Haimi Fenichel 1972, Israel “Horror Vacui” /Vacuum Horror/ , 2008
‘Ventsislav Zankov’ Grand Jury Award , 2008 ‘All About Him’
Vacuum Horror & the Crypt of Total Absence
It’s seems ordinary and dull: there’s nothing UnUsUaL about the shelved wall, where all sorts of gadgets and widgets have been neatly arranged. Running my eyes over them, I unwittingly start guessing about their use. The next moment I am getting curious and want to know about their owner, and how he puts them to use, I want to hear about the results, and then about his intensions…
I am, in fact, facing a puzzle of intentions already: somewhat silent, yet pronounced in the functions and the capabilities of the tools, covering the wall. I want to see them in action. I am already trying to figure out their purpose, trying in fact to make up the owner’s psychological profile. It can’t be a woman. It’s definitely him, a man. The leads start right there, with the heading itself: ‘Vacuum Horror’. It could be a metaphor. The picture of the shelved wall, covered with gadgets all-over, may well be a self-portrait in its own right. The way a still life may selfportrays the artist.
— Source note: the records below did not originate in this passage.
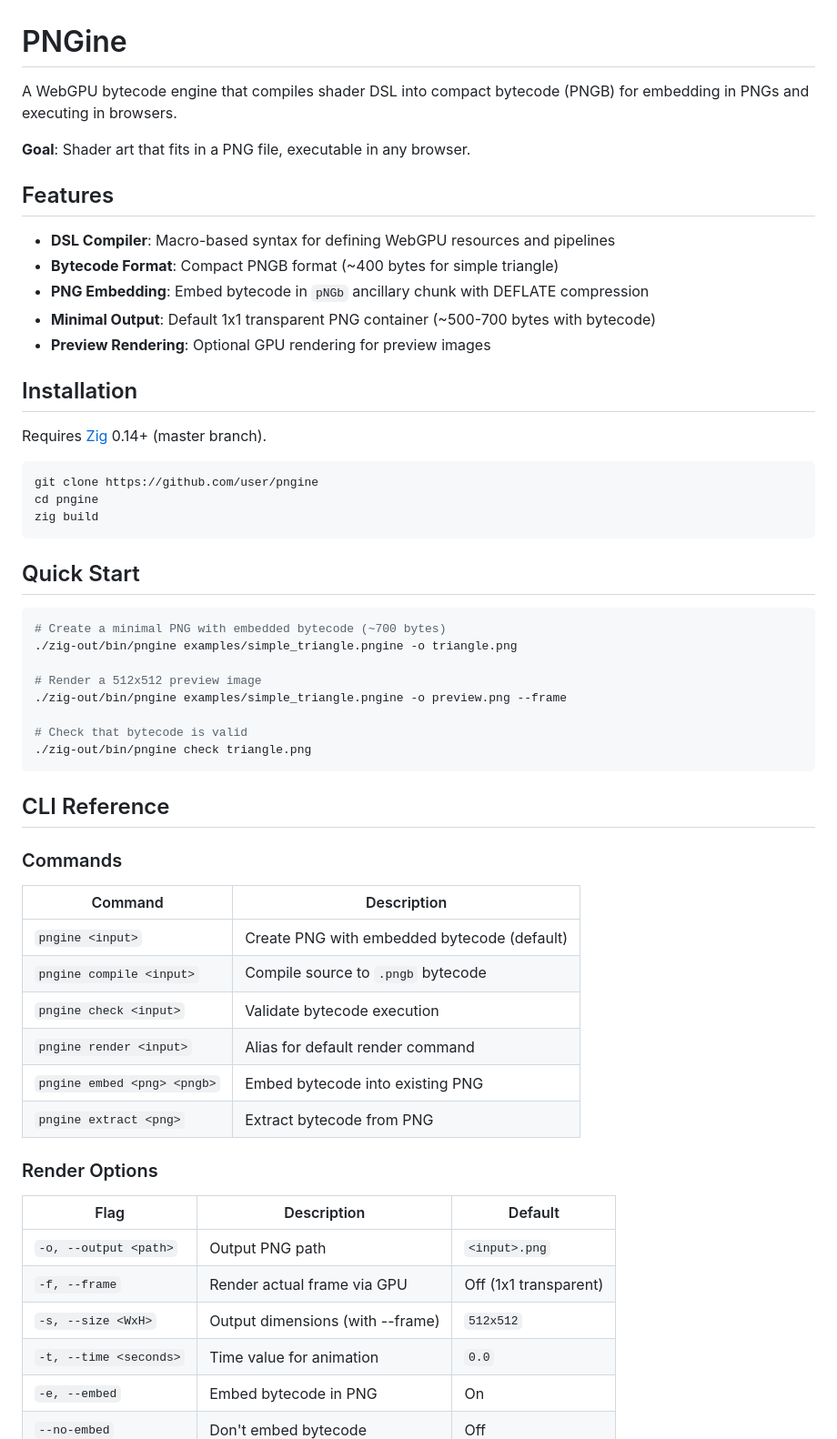
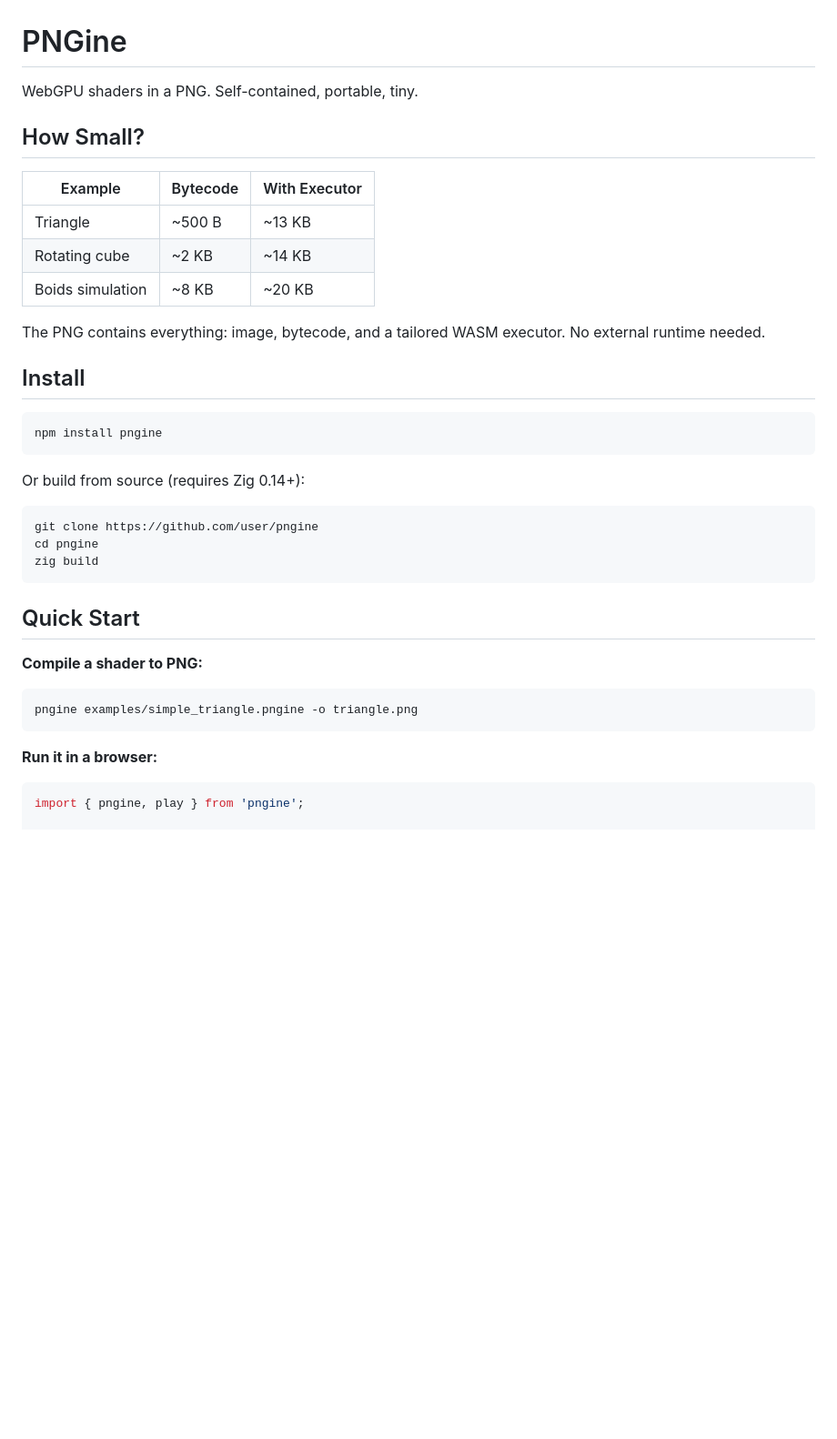
Before and after one commit to HugoDaniel/pngine, a Markdown page: README.md, the part around one of its changes. Shown at 91% size. Rendered like a GitHub page; blank space fills up the shorter version.

````diff
--- a/README.md
+++ b/README.md
@@ -1,20 +1,24 @@
 # PNGine
 
-A WebGPU bytecode engine that compiles shader DSL into compact bytecode (PNGB) for embedding in PNGs and executing in browsers.
+WebGPU shaders in a PNG. Self-contained, portable, tiny.
 
-**Goal**: Shader art that fits in a PNG file, executable in any browser.
+## How Small?
 
-## Features
+| Example | Bytecode | With Executor |
+|---------|----------|---------------|
+| Triangle | ~500 B | ~13 KB |
+| Rotating cube | ~2 KB | ~14 KB |
+| Boids simulation | ~8 KB | ~20 KB |
 
-- **DSL Compiler**: Macro-based syntax for defining WebGPU resources and pipelines
-- **Bytecode Format**: Compact PNGB format (~400 bytes for simple triangle)
-- **PNG Embedding**: Embed bytecode in `pNGb` ancillary chunk with DEFLATE compression
-- **Minimal Output**: Default 1x1 transparent PNG container (~500-700 bytes with bytecode)
-- **Preview Rendering**: Optional GPU rendering for preview images
+The PNG contains everything: image, bytecode, and a tailored WASM executor. No external runtime needed.
 
-## Installation
+## Install
 
-Requires [Zig](https://ziglang.org/) 0.14+ (master branch).
+```bash
+npm install pngine
+```
+
+Or build from source (requires Zig 0.14+):
 
 ```bash
 git clone https://github.com/user/pngine
@@ -24,38 +28,14 @@ zig build
 
 ## Quick Start
 
+**Compile a shader to PNG:**
+
 ```bash
-# Create a minimal PNG with embedded bytecode (~700 bytes)
-./zig-out/bin/pngine examples/simple_triangle.pngine -o triangle.png
-
-# Render a 512x512 preview image
-./zig-out/bin/pngine examples/simple_triangle.pngine -o preview.png --frame
-
-# Check that bytecode is valid
-./zig-out/bin/pngine check triangle.png
+pngine examples/simple_triangle.pngine -o triangle.png
 ```
 
-## CLI Reference
+**Run it in a browser:**
 
-### Commands
+```javascript
+import { pngine, play } from 'pngine';
 
-| Command | Description |
-|---------|-------------|
-| `pngine <input>` | Create PNG with embedded bytecode (default) |
-| `pngine compile <input>` | Compile source to `.pngb` bytecode |
-| `pngine check <input>` | Validate bytecode execution |
-| `pngine render <input>` | Alias for default render command |
-| `pngine embed <png> <pngb>` | Embed bytecode into existing PNG |
-| `pngine extract <png>` | Extract bytecode from PNG |
-
-### Render Options
-
-| Flag | Description | Default |
-|------|-------------|---------|
-| `-o, --output <path>` | Output PNG path | `<input>.png` |
-| `-f, --frame` | Render actual frame via GPU | Off (1x1 transparent) |
-| `-s, --size <WxH>` | Output dimensions (with --frame) | `512x512` |
-| `-t, --time <seconds>` | Time value for animation | `0.0` |
-| `-e, --embed` | Embed bytecode in PNG | On |
-| `--no-embed` | Don't embed bytecode | Off |
-
````
Also changed, not shown: other parts of README.md (+99 -71 lines).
It’s a still life of the meticulously arranged tools of a man. There is a true craft to it. Each tool suggests a specific role, resolve and a particular approach to reality /nature/ in an effort to make it human. Taking care of tools and tool maintenance belong to man power: they are marked by the intent to invade, to explore, to measure and to perceive, to process, to cultivate and master the world around. The intent to…? I don’t have a single clue how to provide a timeline for these tools, impeccably arranged on the shelved wall. Should I place the intent at the start of it, with the desire for action, or should I save it for the end, at the mission-complete point? The tools seem to hang still, in a timeless order - inside a limbo and a depression which crack-opens between what has already been done and what has not yet started – giving away to the vacuum in-between the end and the beginning. The perfectionist desire for excessive order and total control over the impeccably arranged reality can not hide the face of chaos: in a moment, frozen in time, a bottle got knocked down as if by chance, stirring time into motion. Running slowly out of the bottle, in rhythm to the time running out again, the thick liquid comes to a standstill. What happens next when time’s run out? It’s the still life, silent and still amid timelessness where death belongs. It’s the life of melancholia-depression: the everlasting moment when meaning got lost, slipping in the crack-after-end-and-before-the-beginning.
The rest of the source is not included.